Grimwades Ltd, Bruce Bairnsfather
|Place made||United Kingdom: England, Staffordshire|
First World War, 1914-1918
'The Innocent Abroad' souvenir plate
White earthenware plate with a stained yellow border featuring Bruce Bairnsfather's 'The Innocent Abroad' sepia cartoon decal with a clear glaze coating in the centre. The cartoon features one British soldier sheltering from the rain in a dugout, watched by a fellow soldier. A green decal on the reverse of the dish reads 'MADE BY THE GIRLS OF STAFFORDSHIRE DURING THE WINTER OF 1917 WHEN THE BOYS WERE IN THE TRENCHES FIGHTING FOR LIBERTY AND CIVILIZATION', beneath a Grimwade's Ltd maker's stamp.
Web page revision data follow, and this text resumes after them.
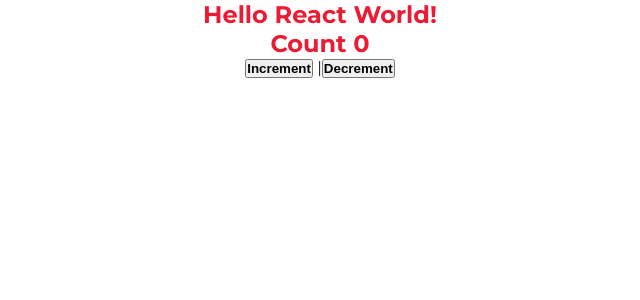
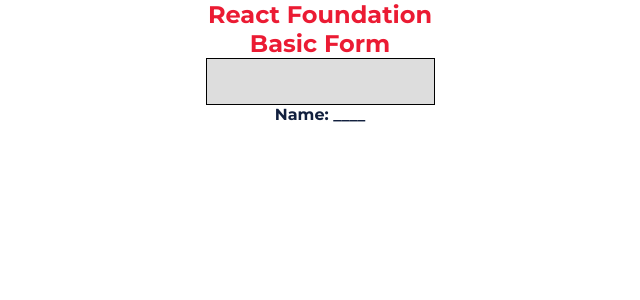
Before and after one commit to jakdev047/react-base-concept, a React (Create React App) app: page / in a window 1280 px wide. Shown: the top 300 px of the page, without its empty margins (320-960 px from the left). Built offline with nearby package versions, Linux system fonts and the light colour scheme.

Commit message:
basic input form work

```diff
--- a/src/App.js
+++ b/src/App.js
@@ -6,15 +6,17 @@
 // pages
 // import Persons from './pages/Persons';
 // import Students from './pages/Students';
-import Count from './pages/Count';
+// import Count from './pages/Count';
+import BasicForm from './pages/BasicForm';
 
 function App() {
   return (
     <div className="App">
-      <h2>Hello React World!</h2>
+      <h2>React Foundation</h2>
       {/* <Persons /> */}
       {/* <Students /> */}
-      <Count />
+      {/* <Count /> */}
+      <BasicForm />
     </div>
   );
 }
--- a/src/assets/sass/index.scss
+++ b/src/assets/sass/index.scss
@@ -23,3 +23,9 @@
     color: $secondaryColor;
     text-align: center;
 }
+
+input{
+    border: 1px solid #000!important;
+    padding: 15px 25px;
+    background: #ddd;
+}
--- /dev/null
+++ b/src/pages/BasicForm.js
@@ -0,0 +1,28 @@
+import React, { Component, Fragment } from 'react';
+
+class BasicForm extends Component {
+
+    state = {
+        name: '____'
+    }
+
+    changeHandler = e => {
+        this.setState({
+            [e.target.name]: e.target.value
+        });
+    }
+
+    render() {
+        return (
+            <Fragment>
+                <div>
+                    <h2> Basic Form</h2>
+                    <input type="text" name="name" onChange={this.changeHandler}/>
+                    <h4> Name: {this.state.name}</h4>
+                </div>
+            </Fragment>
+        )
+    }
+}
+
+export default BasicForm;
```
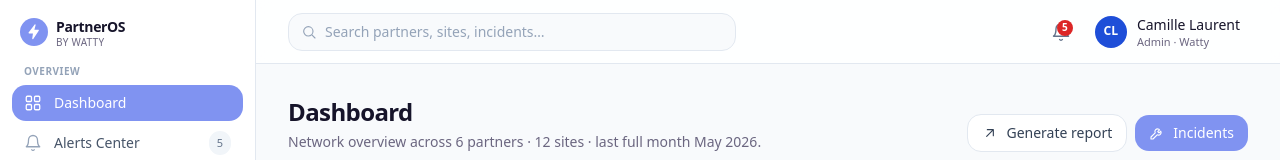
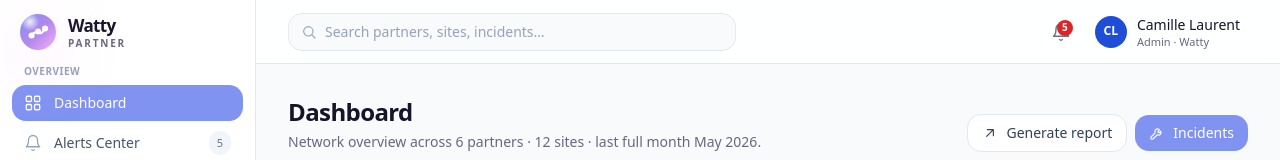
Before and after one commit to berthiertimothee-cell/WattyPartner, a Next.js app: page /dashboard in a window 1280 px wide. Shown: the top 160 px of the page. Built offline with nearby package versions, Linux system fonts and the light colour scheme.

Commit message:
Refine Watty logo and wordmark

```diff
--- a/src/components/layout/Logo.tsx
+++ b/src/components/layout/Logo.tsx
@@ -1,23 +1,36 @@
 import { cn } from "@/lib/utils";
 
-/** Watty mark — a lightning bolt in a rounded square, royal-blue. */
+/** Watty mark — connected charging dots, inspired by the brand identity. */
 export function Logo({ size = 32, className }: { size?: number; className?: string }) {
+  const dot = size * 0.18;
   return (
-    <span className={cn("inline-flex items-center justify-center rounded-xl bg-brand text-white", className)} style={{ width: size, height: size }}>
-      <svg viewBox="0 0 24 24" width={size * 0.62} height={size * 0.62} fill="currentColor" aria-hidden>
-        <path d="M13.4 2 5 13.2c-.4.5 0 1.2.6 1.2H11l-1 7.2c-.1.8.9 1.2 1.4.6L19 10.6c.4-.5 0-1.2-.6-1.2H13l1.7-6.7c.2-.8-.8-1.3-1.3-.7Z" />
+    <span
+      className={cn(
+        "relative inline-flex items-center justify-center overflow-hidden rounded-2xl bg-watty-gradient shadow-glow ring-1 ring-white/70",
+        className,
+      )}
+      style={{ width: size, height: size }}
+      aria-label="Watty"
+    >
+      <span className="absolute inset-0 bg-[radial-gradient(circle_at_28%_22%,rgba(255,255,255,0.85),transparent_24%)]" />
+      <svg viewBox="0 0 48 48" width={size * 0.78} height={size * 0.78} fill="none" aria-hidden className="relative">
+        <path d="M14 29C20.5 16.8 28.5 34.2 35 19" stroke="white" strokeWidth="4.2" strokeLinecap="round" />
+        <circle cx="13" cy="30" r="5.2" fill="#FCFFFC" />
+        <circle cx="24" cy="23" r="5.2" fill="#FCFFFC" fillOpacity="0.92" />
+        <circle cx="36" cy="18" r="5.2" fill="#FCFFFC" />
       </svg>
+      <span className="sr-only" style={{ width: dot, height: dot }}>Watty</span>
     </span>
   );
 }
 
 export function Wordmark({ className }: { className?: string }) {
   return (
-    <span className={cn("flex items-center gap-2", className)}>
-      <Logo size={28} />
+    <span className={cn("flex items-center gap-3", className)}>
+      <Logo size={36} />
       <span className="flex flex-col leading-none">
-        <span className="text-sm font-semibold tracking-tight text-ink">PartnerOS</span>
-        <span className="text-[10px] font-medium uppercase tracking-wide text-muted">by Watty</span>
+        <span className="text-[17px] font-black tracking-[-0.04em] text-ink">Watty</span>
+        <span className="mt-1 text-[10px] font-semibold uppercase tracking-[0.18em] text-muted">Partner</span>
       </span>
     </span>
   );
```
Grimwades Ltd Souvenir plate purchased in England during the First World War by an unknown AIF serviceman who returned to Australia with the plate. This particular series of Grimwades domestic pottery was popular with servicemen passing through or stationed in England, who were quick to purchase a piece featuring Bruce Bairnsfather's cartoons.
Captain Bruce Bairnsfather was a machine gun commander in the Royal Warwickshire Regiment during the First World War. He served on the Western Front from 1914 until April 1915 when he was wounded from a chlorine gas attack during the Second Battle of Ypres and sustained hearing damage and shell shock. He was removed from front line service and posted to 34th Division HQ where he produced a series of sketches with 'Old Bill' as the protagonist for publication in the Bystander magazine.
The humorous representations of life in the trenches also caught the imagination of the wider public with thousands of pieces purchased as mementos of the Great War for posterity. The Bairnsfather domestic wares offered another fund raising potential and were sold at auctions held to raise money for the war effort.
Near the end of 1917 Leonard Grimwade of Grimwades Ltd was approved to reproduce a selection of Bairnsfather's cartoons from the Fragments From France series on a range of domestic ware by the owners of the Bystander. Grimwades had a steady range of pottery in production at the time and used a transfer technique to faithfully reproduce the drawings on ceramic plates, vases, bowls, cups and mugs.